Speed of nomination

56. Committees can take an unconscionable time to be set up at the start of a new Parliament. In 1997 and again in 2005 it took a full three months, compared to one month in 2001. The delays are variously attributed to the need for the Government to complete its ministerial appointments and then identify the PPSs, and to delays in the official Opposition naming its front-bench. The Liaison Committee reports of 1999 and 2000 seeking reform of the system were responding as much to concerns over delays in nominating members at the start of a Parliament as to concerns over the way the nominations were made. We do not underestimate the problems. But we consider that under any system the principal select committees should be nominated within no more than six weeks of the Queen's Speech and that this should be laid down in Standing Orders and capable of being enforced by the Speaker.

Intelligence and Security Committee

57. The Intelligence and Security Committee is a statutory committee of Members of both Houses established under the Intelligence Services Act 1994 to examine the expenditure, administration and policy of the three main intelligence and security agencies. Its terms of reference reflect those of the House's departmental select committees. Under section 10 of the Act, appointments are made by the Prime Minister, in consultation with the Leader of the Opposition.

58. The July 2007 Governance of Britain Green Paper included a number of suggestions for minor changes in how the committee worked, to make it more like a select committee of the House, which it is not, and to increase transparency.[18] In March 2008 the Government published its White Paper proposals based on, but falling short of, its Green Paper suggestions.[19] In July 2008 the House endorsed these proposals, and passed a Standing Order, now SO No 153E, with effect until the end of this Parliament, permitting the Committee of Selection to "propose that certain Members be recommended to the Prime Minister" for appointment to the Intelligence and Security Committee. The Lords approved similar procedures in November 2008. A Member of this House was added to the Committee in October 2008 and was appointed as Chair, without a recommendation from the Committee of Selection having been put to the House. A month later, however, a Member was added using the new Standing Order. A change in the formal system of nomination to the ISC, and in the method of appointment of the Chair, would require a change in statute.

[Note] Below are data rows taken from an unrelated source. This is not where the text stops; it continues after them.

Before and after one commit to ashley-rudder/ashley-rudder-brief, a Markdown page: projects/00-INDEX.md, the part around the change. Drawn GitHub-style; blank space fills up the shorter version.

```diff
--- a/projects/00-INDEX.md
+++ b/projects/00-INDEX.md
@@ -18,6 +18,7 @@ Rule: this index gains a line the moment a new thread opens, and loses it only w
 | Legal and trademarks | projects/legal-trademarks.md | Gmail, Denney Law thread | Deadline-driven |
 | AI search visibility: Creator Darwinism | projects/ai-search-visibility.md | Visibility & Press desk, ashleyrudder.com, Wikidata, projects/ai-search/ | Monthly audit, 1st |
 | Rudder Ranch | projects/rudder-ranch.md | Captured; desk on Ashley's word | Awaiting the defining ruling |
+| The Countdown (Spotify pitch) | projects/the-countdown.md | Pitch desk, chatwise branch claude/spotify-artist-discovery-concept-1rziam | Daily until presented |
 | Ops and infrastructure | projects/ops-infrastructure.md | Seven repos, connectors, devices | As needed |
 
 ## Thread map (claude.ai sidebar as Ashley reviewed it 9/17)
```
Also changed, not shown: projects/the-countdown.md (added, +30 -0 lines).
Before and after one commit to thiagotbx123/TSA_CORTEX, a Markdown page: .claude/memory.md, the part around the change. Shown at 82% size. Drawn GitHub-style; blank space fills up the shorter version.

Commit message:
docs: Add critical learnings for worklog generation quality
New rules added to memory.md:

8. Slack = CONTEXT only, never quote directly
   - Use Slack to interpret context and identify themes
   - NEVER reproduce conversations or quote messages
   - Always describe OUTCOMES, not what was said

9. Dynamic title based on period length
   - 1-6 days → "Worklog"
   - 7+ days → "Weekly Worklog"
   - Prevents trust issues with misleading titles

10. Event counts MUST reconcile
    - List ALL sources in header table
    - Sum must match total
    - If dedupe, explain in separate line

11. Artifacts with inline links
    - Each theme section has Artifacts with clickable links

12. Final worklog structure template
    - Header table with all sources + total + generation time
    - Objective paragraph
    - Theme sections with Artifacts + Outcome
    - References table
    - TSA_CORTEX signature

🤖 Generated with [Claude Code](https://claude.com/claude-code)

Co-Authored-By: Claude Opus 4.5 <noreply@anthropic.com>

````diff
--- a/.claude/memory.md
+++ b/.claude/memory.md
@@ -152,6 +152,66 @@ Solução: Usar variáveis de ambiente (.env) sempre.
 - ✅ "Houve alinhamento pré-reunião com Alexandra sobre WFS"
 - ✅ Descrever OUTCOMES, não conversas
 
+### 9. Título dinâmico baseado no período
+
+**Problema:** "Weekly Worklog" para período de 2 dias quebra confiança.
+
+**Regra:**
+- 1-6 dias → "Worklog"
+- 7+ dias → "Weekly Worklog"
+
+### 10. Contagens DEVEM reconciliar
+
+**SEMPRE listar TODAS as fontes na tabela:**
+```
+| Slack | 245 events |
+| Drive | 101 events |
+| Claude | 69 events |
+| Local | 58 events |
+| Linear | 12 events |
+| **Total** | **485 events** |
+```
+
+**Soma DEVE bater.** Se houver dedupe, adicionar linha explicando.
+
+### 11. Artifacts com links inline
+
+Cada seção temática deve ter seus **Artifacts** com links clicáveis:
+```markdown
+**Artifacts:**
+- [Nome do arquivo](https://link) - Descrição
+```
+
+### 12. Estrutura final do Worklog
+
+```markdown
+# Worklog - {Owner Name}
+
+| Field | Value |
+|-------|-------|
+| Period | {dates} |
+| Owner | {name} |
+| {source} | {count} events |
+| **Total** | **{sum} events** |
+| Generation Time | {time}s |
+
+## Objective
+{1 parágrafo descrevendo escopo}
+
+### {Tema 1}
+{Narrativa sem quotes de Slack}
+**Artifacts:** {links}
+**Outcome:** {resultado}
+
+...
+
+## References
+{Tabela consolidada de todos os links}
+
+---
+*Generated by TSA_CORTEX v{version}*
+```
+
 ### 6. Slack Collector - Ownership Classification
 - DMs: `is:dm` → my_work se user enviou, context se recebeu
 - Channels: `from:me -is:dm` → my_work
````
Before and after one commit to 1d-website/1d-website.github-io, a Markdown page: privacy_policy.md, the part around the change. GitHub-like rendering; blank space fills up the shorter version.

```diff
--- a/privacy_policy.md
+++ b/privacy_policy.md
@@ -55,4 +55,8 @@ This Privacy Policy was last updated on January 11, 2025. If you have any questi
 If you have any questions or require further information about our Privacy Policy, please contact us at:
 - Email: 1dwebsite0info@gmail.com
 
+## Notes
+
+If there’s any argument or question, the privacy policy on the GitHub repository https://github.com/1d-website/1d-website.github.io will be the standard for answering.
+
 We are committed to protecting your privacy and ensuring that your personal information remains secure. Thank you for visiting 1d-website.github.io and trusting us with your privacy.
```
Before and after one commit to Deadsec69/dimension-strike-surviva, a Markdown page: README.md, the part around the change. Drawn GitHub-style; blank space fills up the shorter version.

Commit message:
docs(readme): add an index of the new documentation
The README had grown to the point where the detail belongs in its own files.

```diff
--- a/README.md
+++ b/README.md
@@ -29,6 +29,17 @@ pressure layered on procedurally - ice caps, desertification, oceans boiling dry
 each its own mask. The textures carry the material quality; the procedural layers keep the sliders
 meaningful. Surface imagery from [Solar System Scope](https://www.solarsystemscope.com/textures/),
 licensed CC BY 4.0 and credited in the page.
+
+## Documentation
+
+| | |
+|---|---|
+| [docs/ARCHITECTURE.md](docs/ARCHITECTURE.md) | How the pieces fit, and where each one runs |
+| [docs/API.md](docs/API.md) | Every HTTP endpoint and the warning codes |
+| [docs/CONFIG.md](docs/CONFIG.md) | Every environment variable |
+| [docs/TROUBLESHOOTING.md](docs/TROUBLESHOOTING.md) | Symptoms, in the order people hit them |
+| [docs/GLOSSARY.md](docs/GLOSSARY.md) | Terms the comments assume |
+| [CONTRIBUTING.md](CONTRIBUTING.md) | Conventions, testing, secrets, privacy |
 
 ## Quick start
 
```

59. It is unsatisfactory that any reforms we recommend to the system of election of members and Chairs of the House's select committees cannot be applied at the same time to the Intelligence and Security Committee. In the interim, we believe that the system we recommend below for electing Chairs of departmental and similar select committees should be applied so far as possible to the Chair of the Intelligence and Security Committee. We recommend that the Committee be regarded as one whose chair is held by convention by a Member from the majority party; that candidates wishing to stand for election by the House to the chair of the Committee should be obliged to seek in advance of the ballot the formal consent of the Prime Minister for their candidature, to be notified in writing; and that thereafter the procedure should be as for other departmental and similar select committee chairs.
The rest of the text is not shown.